• _Brief_
What is the number of lines in the data below that hold the word "AdminPage"? Give nothing beyond that number.

• _Records for the task_
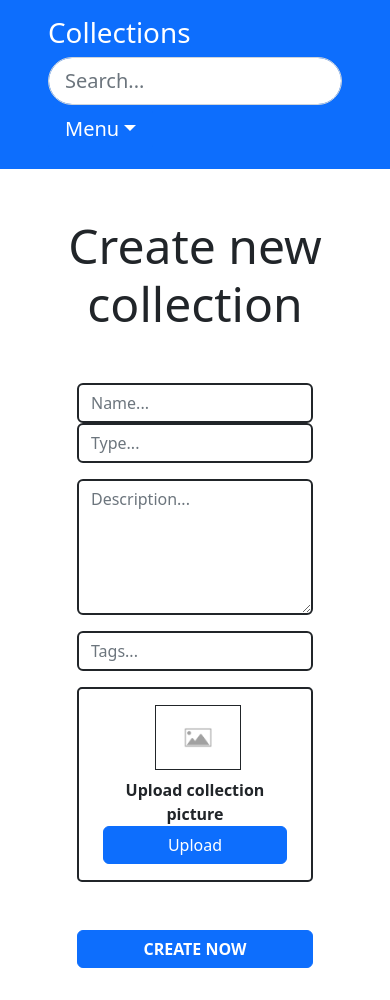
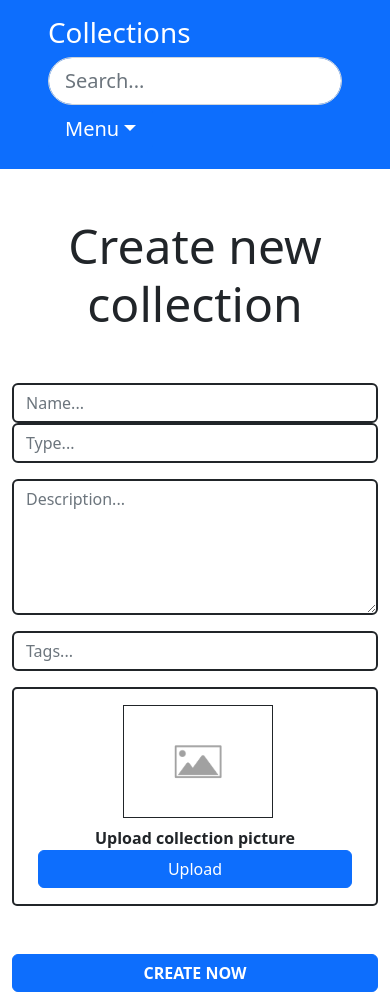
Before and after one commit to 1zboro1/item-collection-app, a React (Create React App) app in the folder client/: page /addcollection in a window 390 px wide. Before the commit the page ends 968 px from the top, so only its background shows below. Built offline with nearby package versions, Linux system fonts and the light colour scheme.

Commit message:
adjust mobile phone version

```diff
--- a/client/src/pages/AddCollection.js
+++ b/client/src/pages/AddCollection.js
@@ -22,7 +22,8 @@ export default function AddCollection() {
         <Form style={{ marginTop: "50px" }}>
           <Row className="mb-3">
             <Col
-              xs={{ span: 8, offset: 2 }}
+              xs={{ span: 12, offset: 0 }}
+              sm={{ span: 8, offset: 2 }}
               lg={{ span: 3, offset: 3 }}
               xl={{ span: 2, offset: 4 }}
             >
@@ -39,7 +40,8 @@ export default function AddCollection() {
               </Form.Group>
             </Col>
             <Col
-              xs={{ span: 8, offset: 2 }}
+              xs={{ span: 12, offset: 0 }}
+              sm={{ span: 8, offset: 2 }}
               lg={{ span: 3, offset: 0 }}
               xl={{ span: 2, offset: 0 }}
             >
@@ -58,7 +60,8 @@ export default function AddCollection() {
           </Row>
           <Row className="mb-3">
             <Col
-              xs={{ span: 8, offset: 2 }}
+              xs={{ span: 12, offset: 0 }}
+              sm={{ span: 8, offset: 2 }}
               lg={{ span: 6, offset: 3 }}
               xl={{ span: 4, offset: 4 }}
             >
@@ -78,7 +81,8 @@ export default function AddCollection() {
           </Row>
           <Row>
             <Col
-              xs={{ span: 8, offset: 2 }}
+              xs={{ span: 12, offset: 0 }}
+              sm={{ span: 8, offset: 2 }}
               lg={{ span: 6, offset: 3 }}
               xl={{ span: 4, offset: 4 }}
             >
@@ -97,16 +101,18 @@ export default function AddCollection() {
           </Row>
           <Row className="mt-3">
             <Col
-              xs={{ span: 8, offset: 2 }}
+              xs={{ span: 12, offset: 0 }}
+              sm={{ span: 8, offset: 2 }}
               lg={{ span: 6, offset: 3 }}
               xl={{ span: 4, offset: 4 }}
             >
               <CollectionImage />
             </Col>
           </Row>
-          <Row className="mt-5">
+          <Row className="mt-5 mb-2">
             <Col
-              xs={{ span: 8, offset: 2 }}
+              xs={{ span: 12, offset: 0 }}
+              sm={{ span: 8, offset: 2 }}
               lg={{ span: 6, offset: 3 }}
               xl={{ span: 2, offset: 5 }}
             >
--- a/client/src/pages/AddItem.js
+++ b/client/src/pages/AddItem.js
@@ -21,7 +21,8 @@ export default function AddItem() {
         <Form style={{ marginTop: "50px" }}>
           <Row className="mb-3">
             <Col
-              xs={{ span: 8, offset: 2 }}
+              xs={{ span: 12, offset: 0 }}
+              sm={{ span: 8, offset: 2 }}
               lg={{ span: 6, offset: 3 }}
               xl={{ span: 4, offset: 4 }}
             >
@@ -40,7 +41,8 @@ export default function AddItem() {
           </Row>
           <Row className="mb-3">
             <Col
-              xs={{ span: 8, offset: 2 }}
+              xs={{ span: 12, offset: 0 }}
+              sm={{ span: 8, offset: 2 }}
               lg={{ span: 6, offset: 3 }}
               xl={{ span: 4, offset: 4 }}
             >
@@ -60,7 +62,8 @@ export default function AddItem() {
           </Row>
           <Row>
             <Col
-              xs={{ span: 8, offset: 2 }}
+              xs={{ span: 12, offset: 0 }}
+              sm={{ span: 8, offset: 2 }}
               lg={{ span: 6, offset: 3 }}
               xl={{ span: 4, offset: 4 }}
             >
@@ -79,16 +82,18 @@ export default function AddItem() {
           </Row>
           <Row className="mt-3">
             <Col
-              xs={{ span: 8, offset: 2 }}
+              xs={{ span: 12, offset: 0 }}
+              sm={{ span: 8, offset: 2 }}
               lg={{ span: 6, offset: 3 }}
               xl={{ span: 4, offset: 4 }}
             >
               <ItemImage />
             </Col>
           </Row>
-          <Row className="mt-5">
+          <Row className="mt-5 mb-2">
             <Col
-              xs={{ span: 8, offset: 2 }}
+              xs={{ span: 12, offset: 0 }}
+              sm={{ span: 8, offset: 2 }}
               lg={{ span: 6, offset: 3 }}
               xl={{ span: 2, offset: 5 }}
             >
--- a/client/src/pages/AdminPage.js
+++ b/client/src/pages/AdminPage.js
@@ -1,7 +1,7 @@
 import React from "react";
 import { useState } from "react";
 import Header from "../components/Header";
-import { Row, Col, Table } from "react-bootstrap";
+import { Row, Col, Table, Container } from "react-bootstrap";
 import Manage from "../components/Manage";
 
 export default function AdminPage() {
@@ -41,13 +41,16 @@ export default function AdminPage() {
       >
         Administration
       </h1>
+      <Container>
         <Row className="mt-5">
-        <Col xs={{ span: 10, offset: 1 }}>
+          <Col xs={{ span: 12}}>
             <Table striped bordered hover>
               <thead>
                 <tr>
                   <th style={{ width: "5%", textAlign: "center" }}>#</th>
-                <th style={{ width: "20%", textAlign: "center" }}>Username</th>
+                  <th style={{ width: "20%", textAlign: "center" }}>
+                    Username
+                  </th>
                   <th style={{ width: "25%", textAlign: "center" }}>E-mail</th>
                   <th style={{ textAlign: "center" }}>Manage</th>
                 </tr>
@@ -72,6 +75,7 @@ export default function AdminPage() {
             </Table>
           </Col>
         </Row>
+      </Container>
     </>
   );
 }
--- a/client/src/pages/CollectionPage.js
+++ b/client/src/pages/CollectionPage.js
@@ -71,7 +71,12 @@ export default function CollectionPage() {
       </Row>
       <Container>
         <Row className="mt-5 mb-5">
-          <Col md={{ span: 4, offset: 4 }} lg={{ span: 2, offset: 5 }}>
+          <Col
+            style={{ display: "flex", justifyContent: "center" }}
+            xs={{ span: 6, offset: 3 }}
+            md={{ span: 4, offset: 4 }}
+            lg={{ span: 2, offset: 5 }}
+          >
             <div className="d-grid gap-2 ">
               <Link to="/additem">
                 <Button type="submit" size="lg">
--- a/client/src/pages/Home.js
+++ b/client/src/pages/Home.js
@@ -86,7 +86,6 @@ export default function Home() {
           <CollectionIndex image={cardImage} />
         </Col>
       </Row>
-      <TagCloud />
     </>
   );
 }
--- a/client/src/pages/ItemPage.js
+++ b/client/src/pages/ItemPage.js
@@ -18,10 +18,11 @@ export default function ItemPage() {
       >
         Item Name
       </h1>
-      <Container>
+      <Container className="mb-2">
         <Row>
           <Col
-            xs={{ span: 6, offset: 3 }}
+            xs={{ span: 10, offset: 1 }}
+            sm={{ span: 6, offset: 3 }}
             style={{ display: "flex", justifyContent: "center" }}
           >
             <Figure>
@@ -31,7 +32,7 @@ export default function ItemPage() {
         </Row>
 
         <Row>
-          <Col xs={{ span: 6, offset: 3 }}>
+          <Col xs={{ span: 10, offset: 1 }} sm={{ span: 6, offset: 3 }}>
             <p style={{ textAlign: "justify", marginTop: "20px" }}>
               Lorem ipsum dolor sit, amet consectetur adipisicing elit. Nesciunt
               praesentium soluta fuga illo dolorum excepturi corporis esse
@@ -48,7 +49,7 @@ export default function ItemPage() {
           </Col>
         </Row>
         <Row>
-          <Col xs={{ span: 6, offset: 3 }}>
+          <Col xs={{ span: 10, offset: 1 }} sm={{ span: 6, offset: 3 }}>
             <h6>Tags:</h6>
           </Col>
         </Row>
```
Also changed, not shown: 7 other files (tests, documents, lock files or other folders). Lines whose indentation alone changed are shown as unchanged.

...

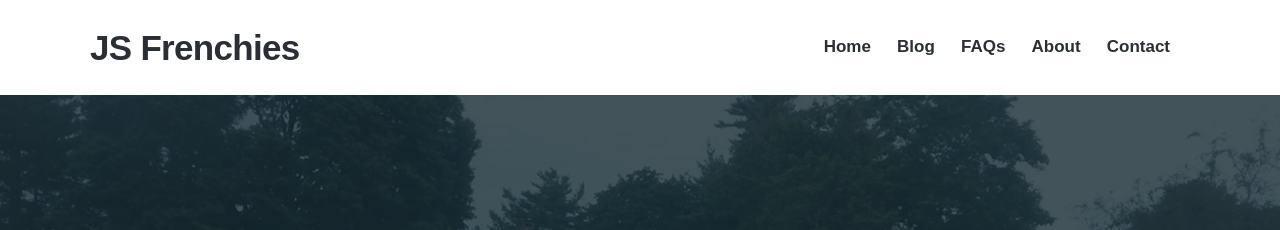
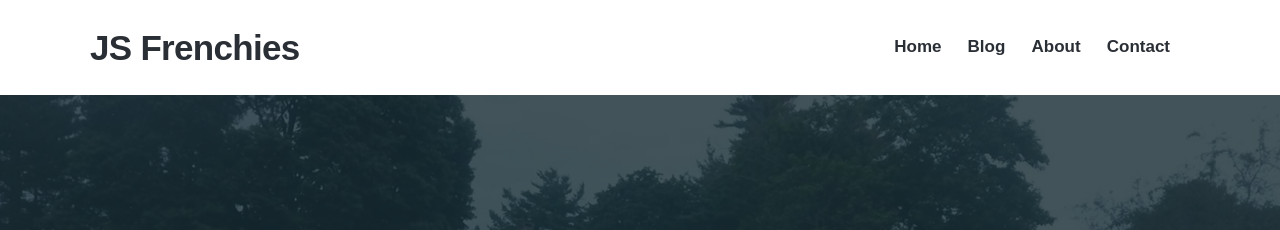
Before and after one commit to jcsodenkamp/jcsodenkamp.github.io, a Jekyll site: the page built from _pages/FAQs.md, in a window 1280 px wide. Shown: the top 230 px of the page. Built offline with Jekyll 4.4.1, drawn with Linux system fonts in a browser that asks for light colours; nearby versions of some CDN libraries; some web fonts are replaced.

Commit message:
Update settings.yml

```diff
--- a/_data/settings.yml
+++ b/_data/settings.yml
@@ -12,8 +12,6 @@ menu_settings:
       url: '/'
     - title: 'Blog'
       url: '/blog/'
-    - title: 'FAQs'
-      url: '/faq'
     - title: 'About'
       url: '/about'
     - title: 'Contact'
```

• _Written answer_
5